[Dataset excerpts]
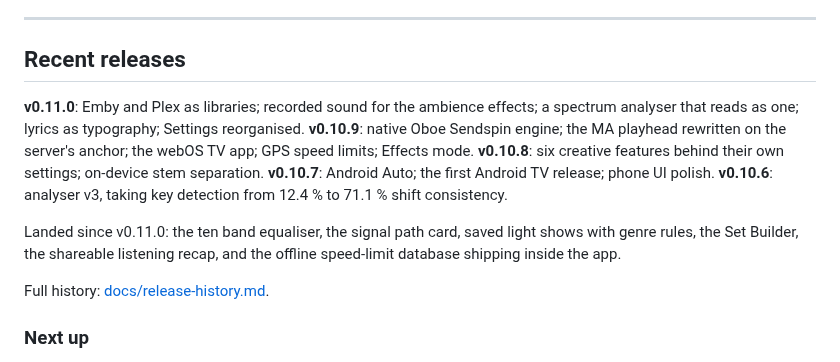
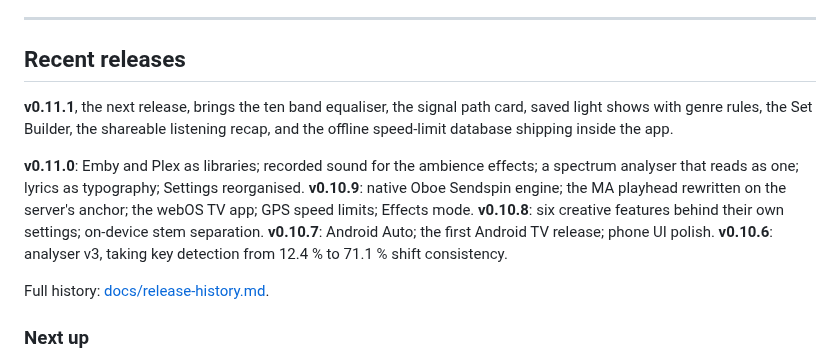
Before and after one commit to engabd11/CAMusic, a Markdown page: README.md, the part around the change. Drawn GitHub-style.

Commit message:
docs: name v0.11.1 as the release carrying the newest features
The equaliser, signal path card, saved light shows, Set Builder, listening
recap and shipped speed-limit database were described as "landed since
v0.11.0", which told a reader they existed but not when they could have
them. They go out in v0.11.1, so the section says so and leads with it.

Co-Authored-By: Claude Opus 5 <noreply@anthropic.com>

```diff
--- a/README.md
+++ b/README.md
@@ -318,6 +318,10 @@ playing. `LocalDsp` sits ahead of the tap so the show reacts to what you actuall
 
 ## Recent releases
 
+**v0.11.1**, the next release, brings the ten band equaliser, the signal path card, saved
+light shows with genre rules, the Set Builder, the shareable listening recap, and the offline
+speed-limit database shipping inside the app.
+
 **v0.11.0**: Emby and Plex as libraries; recorded sound for the ambience effects; a spectrum
 analyser that reads as one; lyrics as typography; Settings reorganised.
 **v0.10.9**: native Oboe Sendspin engine; the MA playhead rewritten on the server's anchor;
@@ -325,10 +329,6 @@ the webOS TV app; GPS speed limits; Effects mode.
 **v0.10.8**: six creative features behind their own settings; on-device stem separation.
 **v0.10.7**: Android Auto; the first Android TV release; phone UI polish.
 **v0.10.6**: analyser v3, taking key detection from 12.4 % to 71.1 % shift consistency.
-
-Landed since v0.11.0: the ten band equaliser, the signal path card, saved light shows with
-genre rules, the Set Builder, the shareable listening recap, and the offline speed-limit
-database shipping inside the app.
 
 Full history: [docs/release-history.md](docs/release-history.md).
 
```
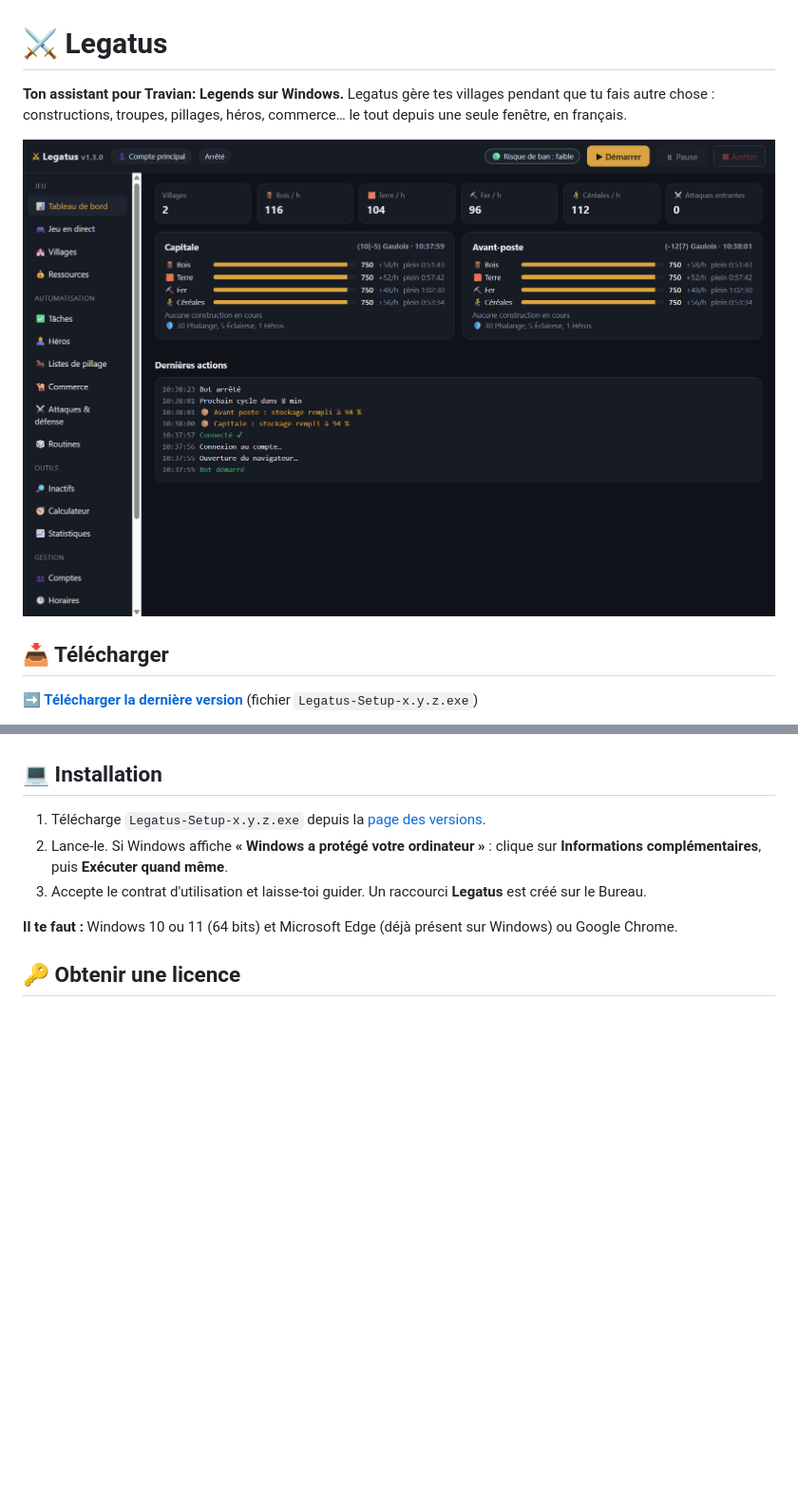
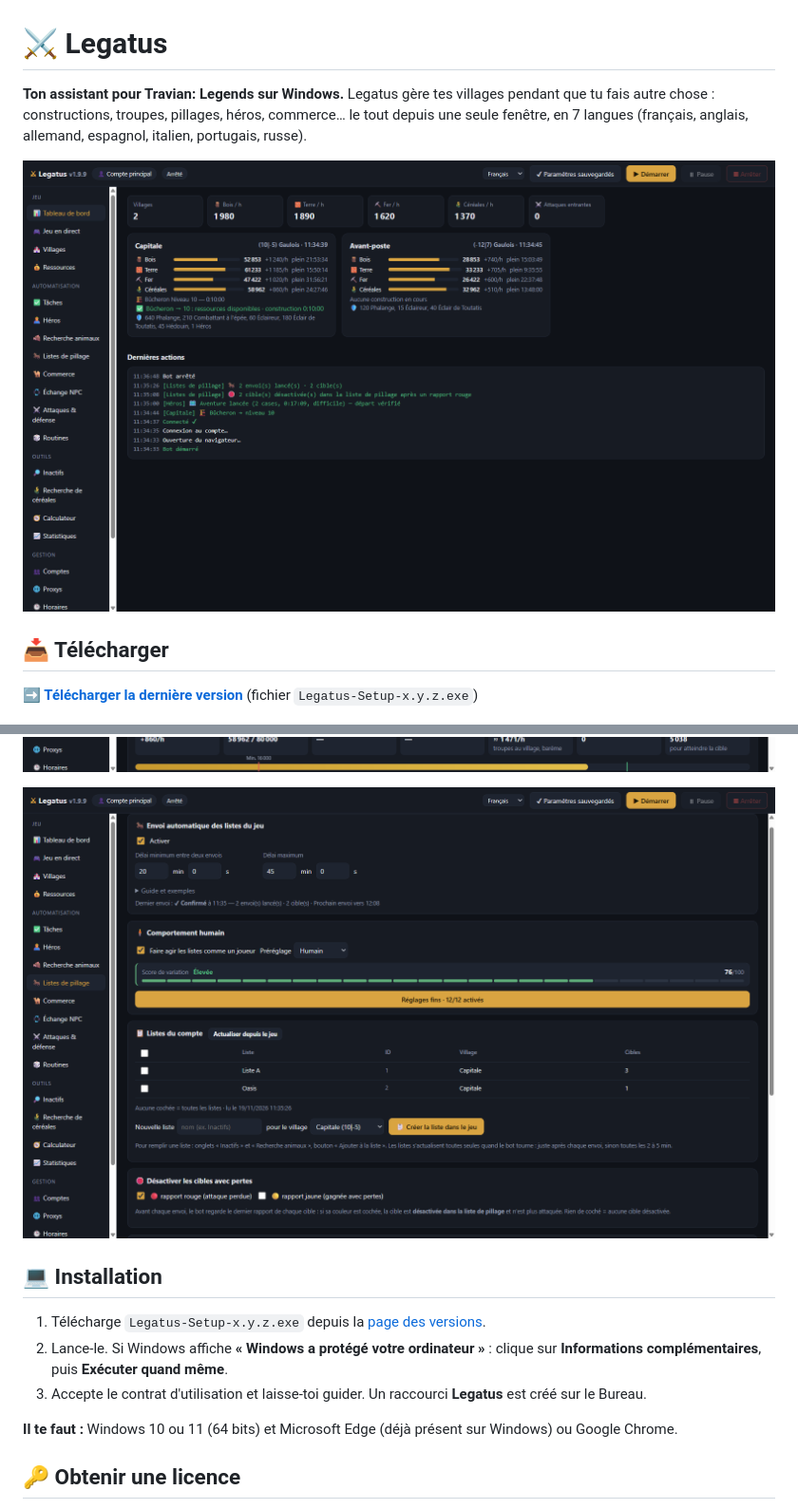
Before and after one commit to vivaaitsreal/legatus, a Markdown page: README.md, 2 parts joined by grey strips. Shown at 95% size. Rendered like a GitHub page; pictures changed too: images/champs-3d.png, images/listes-pillage.png (added), images/tableau-de-bord.png; blank space fills up the shorter version.

```diff
--- a/README.md
+++ b/README.md
@@ -1,6 +1,6 @@
 # ⚔ Legatus
 
-**Ton assistant pour Travian: Legends sur Windows.** Legatus gère tes villages pendant que tu fais autre chose : constructions, troupes, pillages, héros, commerce… le tout depuis une seule fenêtre, en français.
+**Ton assistant pour Travian: Legends sur Windows.** Legatus gère tes villages pendant que tu fais autre chose : constructions, troupes, pillages, héros, commerce… le tout depuis une seule fenêtre, en 7 langues (français, anglais, allemand, espagnol, italien, portugais, russe).
 
 ![Tableau de bord de Legatus](images/tableau-de-bord.png)
 
@@ -32,6 +31,8 @@ Une licence est nécessaire pour utiliser le bot : voir [Obtenir une licence](#-
 ![Vue isométrique du village](images/villages-3d.png)
 
 ![Vue isométrique des champs de ressources](images/champs-3d.png)
+
+![Envoi automatique des listes de pillage avec comportement humain](images/listes-pillage.png)
 
 ## 💻 Installation
 
```
Also changed, not shown: other parts of README.md (+1 -2 lines), images/villages-3d.png.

__Exercise details__: Please give back every line above exactly as it stands, without pictures.

__Solution to the problem__:
Before and after one commit to engabd11/CAMusic, a Markdown page: README.md, the part around the change. Drawn GitHub-style.

Commit message:
docs: name v0.11.1 as the release carrying the newest features
The equaliser, signal path card, saved light shows, Set Builder, listening
recap and shipped speed-limit database were described as "landed since
v0.11.0", which told a reader they existed but not when they could have
them. They go out in v0.11.1, so the section says so and leads with it.

Co-Authored-By: Claude Opus 5 <noreply@anthropic.com>

```diff
--- a/README.md
+++ b/README.md
@@ -318,6 +318,10 @@ playing. `LocalDsp` sits ahead of the tap so the show reacts to what you actuall
 
 ## Recent releases
 
+**v0.11.1**, the next release, brings the ten band equaliser, the signal path card, saved
+light shows with genre rules, the Set Builder, the shareable listening recap, and the offline
+speed-limit database shipping inside the app.
+
 **v0.11.0**: Emby and Plex as libraries; recorded sound for the ambience effects; a spectrum
 analyser that reads as one; lyrics as typography; Settings reorganised.
 **v0.10.9**: native Oboe Sendspin engine; the MA playhead rewritten on the server's anchor;
@@ -325,10 +329,6 @@ the webOS TV app; GPS speed limits; Effects mode.
 **v0.10.8**: six creative features behind their own settings; on-device stem separation.
 **v0.10.7**: Android Auto; the first Android TV release; phone UI polish.
 **v0.10.6**: analyser v3, taking key detection from 12.4 % to 71.1 % shift consistency.
-
-Landed since v0.11.0: the ten band equaliser, the signal path card, saved light shows with
-genre rules, the Set Builder, the shareable listening recap, and the offline speed-limit
-database shipping inside the app.
 
 Full history: [docs/release-history.md](docs/release-history.md).
 
```
Before and after one commit to vivaaitsreal/legatus, a Markdown page: README.md, 2 parts joined by grey strips. Shown at 95% size. Rendered like a GitHub page; pictures changed too: images/champs-3d.png, images/listes-pillage.png (added), images/tableau-de-bord.png; blank space fills up the shorter version.

```diff
--- a/README.md
+++ b/README.md
@@ -1,6 +1,6 @@
 # ⚔ Legatus
 
-**Ton assistant pour Travian: Legends sur Windows.** Legatus gère tes villages pendant que tu fais autre chose : constructions, troupes, pillages, héros, commerce… le tout depuis une seule fenêtre, en français.
+**Ton assistant pour Travian: Legends sur Windows.** Legatus gère tes villages pendant que tu fais autre chose : constructions, troupes, pillages, héros, commerce… le tout depuis une seule fenêtre, en 7 langues (français, anglais, allemand, espagnol, italien, portugais, russe).
 
 ![Tableau de bord de Legatus](images/tableau-de-bord.png)
 
@@ -32,6 +31,8 @@ Une licence est nécessaire pour utiliser le bot : voir [Obtenir une licence](#-
 ![Vue isométrique du village](images/villages-3d.png)
 
 ![Vue isométrique des champs de ressources](images/champs-3d.png)
+
+![Envoi automatique des listes de pillage avec comportement humain](images/listes-pillage.png)
 
 ## 💻 Installation
 
```
Also changed, not shown: other parts of README.md (+1 -2 lines), images/villages-3d.png.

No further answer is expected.